• Work task:
Each entry needs to be reproduced verbatim.

Start of Records for this task

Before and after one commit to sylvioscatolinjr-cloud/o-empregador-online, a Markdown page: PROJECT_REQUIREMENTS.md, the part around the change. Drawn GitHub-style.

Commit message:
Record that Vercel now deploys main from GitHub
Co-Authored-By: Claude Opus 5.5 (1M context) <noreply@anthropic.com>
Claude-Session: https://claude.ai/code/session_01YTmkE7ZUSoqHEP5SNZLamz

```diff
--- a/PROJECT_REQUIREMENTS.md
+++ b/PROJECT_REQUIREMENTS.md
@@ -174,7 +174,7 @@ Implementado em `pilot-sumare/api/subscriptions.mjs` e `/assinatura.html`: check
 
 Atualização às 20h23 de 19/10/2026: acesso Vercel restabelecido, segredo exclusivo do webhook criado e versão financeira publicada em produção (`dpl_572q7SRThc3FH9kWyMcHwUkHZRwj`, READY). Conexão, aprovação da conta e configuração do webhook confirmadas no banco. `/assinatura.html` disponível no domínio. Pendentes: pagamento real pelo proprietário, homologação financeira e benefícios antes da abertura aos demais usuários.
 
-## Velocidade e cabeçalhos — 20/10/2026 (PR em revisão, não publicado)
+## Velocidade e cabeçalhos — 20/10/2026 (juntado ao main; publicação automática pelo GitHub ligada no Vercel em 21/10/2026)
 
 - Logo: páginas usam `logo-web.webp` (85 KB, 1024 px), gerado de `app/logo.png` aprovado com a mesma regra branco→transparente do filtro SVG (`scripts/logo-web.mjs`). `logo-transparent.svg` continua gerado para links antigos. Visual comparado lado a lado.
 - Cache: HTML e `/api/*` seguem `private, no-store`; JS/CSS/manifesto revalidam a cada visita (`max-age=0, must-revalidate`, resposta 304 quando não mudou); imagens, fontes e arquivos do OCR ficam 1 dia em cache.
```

End of Records for this task

• Exercise solution:
Before and after one commit to sylvioscatolinjr-cloud/o-empregador-online, a Markdown page: PROJECT_REQUIREMENTS.md, the part around the change. Drawn GitHub-style.

Commit message:
Record that Vercel now deploys main from GitHub
Co-Authored-By: Claude Opus 5.5 (1M context) <noreply@anthropic.com>
Claude-Session: https://claude.ai/code/session_01YTmkE7ZUSoqHEP5SNZLamz

```diff
--- a/PROJECT_REQUIREMENTS.md
+++ b/PROJECT_REQUIREMENTS.md
@@ -174,7 +174,7 @@ Implementado em `pilot-sumare/api/subscriptions.mjs` e `/assinatura.html`: check
 
 Atualização às 20h23 de 19/10/2026: acesso Vercel restabelecido, segredo exclusivo do webhook criado e versão financeira publicada em produção (`dpl_572q7SRThc3FH9kWyMcHwUkHZRwj`, READY). Conexão, aprovação da conta e configuração do webhook confirmadas no banco. `/assinatura.html` disponível no domínio. Pendentes: pagamento real pelo proprietário, homologação financeira e benefícios antes da abertura aos demais usuários.
 
-## Velocidade e cabeçalhos — 20/10/2026 (PR em revisão, não publicado)
+## Velocidade e cabeçalhos — 20/10/2026 (juntado ao main; publicação automática pelo GitHub ligada no Vercel em 21/10/2026)
 
 - Logo: páginas usam `logo-web.webp` (85 KB, 1024 px), gerado de `app/logo.png` aprovado com a mesma regra branco→transparente do filtro SVG (`scripts/logo-web.mjs`). `logo-transparent.svg` continua gerado para links antigos. Visual comparado lado a lado.
 - Cache: HTML e `/api/*` seguem `private, no-store`; JS/CSS/manifesto revalidam a cada visita (`max-age=0, must-revalidate`, resposta 304 quando não mudou); imagens, fontes e arquivos do OCR ficam 1 dia em cache.
```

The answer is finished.